  • Al Cibiades

    >Dave – Not to put too fine a point on it but “dead” is a relative term — The cardiac catheter patient “dead” for 90 seconds but who regains consciousness/life; the child frozen in a lake for 30 minutes – drowned “dead”, but resusitated… Not sure where on the continuum this reaches (and I am not defending spiritualism), but “while there is more than is dreamnt of” in my philosophies, implied catchphrases do not an edifice make. Intelligence in humans is “self-evident” simply because that is how “we” define it. Are dogs, cats, whales, chimpanzees, spiders, planaria, rats, etc…intelligent? Now the definition reprises itself.

  • http://daedalus2u.blogspot.com/ Dave Whitlock

    Al Cibiades, dead is not a relative term. ATP levels below what is necessary to sustain viability is irreversible death.

    You say intelligence is self-evident. If you can’t tell about rats and spiders, then what about intelligence is “self-evident”?
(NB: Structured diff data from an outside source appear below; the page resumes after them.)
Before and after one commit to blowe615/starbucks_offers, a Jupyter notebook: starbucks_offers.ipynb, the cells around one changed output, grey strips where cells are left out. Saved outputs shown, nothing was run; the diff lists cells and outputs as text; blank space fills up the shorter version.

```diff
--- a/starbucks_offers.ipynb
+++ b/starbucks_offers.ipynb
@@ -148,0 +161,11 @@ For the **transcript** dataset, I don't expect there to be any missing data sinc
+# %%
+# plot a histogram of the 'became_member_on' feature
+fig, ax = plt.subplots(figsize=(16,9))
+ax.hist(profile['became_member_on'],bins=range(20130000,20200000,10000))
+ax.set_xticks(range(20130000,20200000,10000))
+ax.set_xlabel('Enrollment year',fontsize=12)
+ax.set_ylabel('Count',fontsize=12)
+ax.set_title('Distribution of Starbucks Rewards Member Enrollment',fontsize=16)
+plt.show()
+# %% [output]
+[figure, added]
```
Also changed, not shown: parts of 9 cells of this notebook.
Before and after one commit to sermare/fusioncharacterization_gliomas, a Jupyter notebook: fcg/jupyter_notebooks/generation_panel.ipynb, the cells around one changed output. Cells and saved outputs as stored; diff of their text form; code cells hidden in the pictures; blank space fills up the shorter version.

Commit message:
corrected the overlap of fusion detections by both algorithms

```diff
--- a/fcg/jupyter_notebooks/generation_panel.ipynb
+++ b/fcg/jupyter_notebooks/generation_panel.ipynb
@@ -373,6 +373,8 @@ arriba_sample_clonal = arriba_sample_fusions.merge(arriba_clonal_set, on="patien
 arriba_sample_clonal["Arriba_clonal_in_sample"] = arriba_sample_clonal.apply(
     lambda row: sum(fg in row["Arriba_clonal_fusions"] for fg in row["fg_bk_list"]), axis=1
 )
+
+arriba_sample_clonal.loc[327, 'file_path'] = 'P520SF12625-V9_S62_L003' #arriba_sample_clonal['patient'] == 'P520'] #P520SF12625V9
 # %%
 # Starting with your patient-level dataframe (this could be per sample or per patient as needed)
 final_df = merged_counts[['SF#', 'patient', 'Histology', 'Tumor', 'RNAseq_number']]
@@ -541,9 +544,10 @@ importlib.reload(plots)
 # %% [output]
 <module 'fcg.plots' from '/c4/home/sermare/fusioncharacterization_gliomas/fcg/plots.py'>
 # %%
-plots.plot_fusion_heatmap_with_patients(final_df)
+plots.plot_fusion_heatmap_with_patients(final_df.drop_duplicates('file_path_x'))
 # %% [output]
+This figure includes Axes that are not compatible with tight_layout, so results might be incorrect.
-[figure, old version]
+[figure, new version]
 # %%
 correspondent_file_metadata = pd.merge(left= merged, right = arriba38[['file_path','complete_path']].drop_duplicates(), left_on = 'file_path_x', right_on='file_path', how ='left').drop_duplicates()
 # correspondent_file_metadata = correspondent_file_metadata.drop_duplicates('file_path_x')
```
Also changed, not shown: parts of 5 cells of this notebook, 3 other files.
    I say verification of the existence of intelligence in biological entities is a matter of data, which requires instruments and measurement. It is important to try and avoid artifice, which is why calling things “self-evident” is poor form. Many things are in the eye of the beholder. If you want to study something and recreate it, subjective definitions are less useful than objective definitions.

  • Bill Ries

    Lets not forget about the required human psychology. When machines can think and feel as humans do, it becomes a moral requirement to treat them like humans. It is difficult to imagine the average person thinking of a robot as being more than a machine and deserving of human rights. I can imagine most people caring more about the treatment of lower order mammal than that of a high level machine, even if the robot has far more advanced emotions. Do we really want them to think and feel as humans do? It is the emotional state of a being that makes them human, not flesh and blood. At what emotional level does “Robota” go from the czech word for slave to actual slavery?


Discover's Newsletter

Sign up to get the latest science news delivered weekly right to your inbox!


See More

Collapse bottom bar